Three men now under arrest in Denver on federal and local gun and drug charges spent last Saturday night discussing their hatred for Democratic presidential candidate Barack Obama, according to documents made public by the government late Tuesday. One of the suspects allegedly talked about killing Obama on the "day of his Inauguration" using a .22-250 caliber sniper rifle and high-powered scope--the same model rifle that was found in one of the suspect's possession by police during a routine traffic stop last weekend.

The three men under arrest, whom authorities believe to be white supremacists, talked about how they hated Obama because he was black, how they "could not believe how close he [Obama] was to becoming president, and how no "n----r" should ever live in the White House, a female witness told the Secret Service, according to the documents. (The witness is unnamed in the papers.)
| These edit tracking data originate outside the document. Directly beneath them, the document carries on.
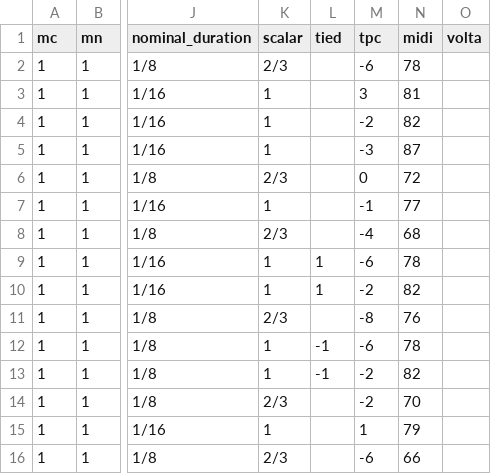
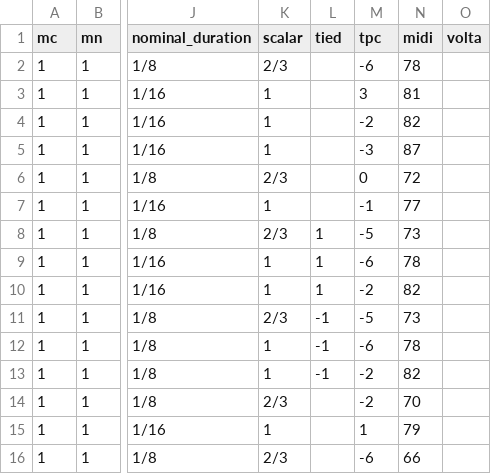
Before and after one commit to DCMLab/dcml_corpus_workflow, a TSV file: notes/Ravel_-_Miroirs_I._Noctuelles.tsv, drawn as a sheet; only a part is shown, gaps mark what is left out; the diff names each change by its address in the sheet, - before the commit and + after, or states it on an @@ line.

Commit message:
Automatically added TSV files from parse with ms3

```diff
--- a/notes/Ravel_-_Miroirs_I._Noctuelles.tsv
+++ b/notes/Ravel_-_Miroirs_I._Noctuelles.tsv
-L8 (tied): (empty)
+L8 (tied): 1
-M8 (tpc): -4
+M8 (tpc): -5
-N8 (midi): 68
+N8 (midi): 73
-L11 (tied): (empty)
+L11 (tied): -1
-M11 (tpc): -8
+M11 (tpc): -5
-N11 (midi): 76
+N11 (midi): 73
```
According to a set of court complaints released by federal authorities, two of the three suspects, under questioning by the Secret Service, told investigators that they were present for discussions about killing Obama in what one of them characterized as a "shooting on a grassy knoll." One suspect told the Secret Service that the men did not have a political motive for killing Obama, but rather, as paraphrased by the government documents, "the only reason to kill Obama is because Obama is black."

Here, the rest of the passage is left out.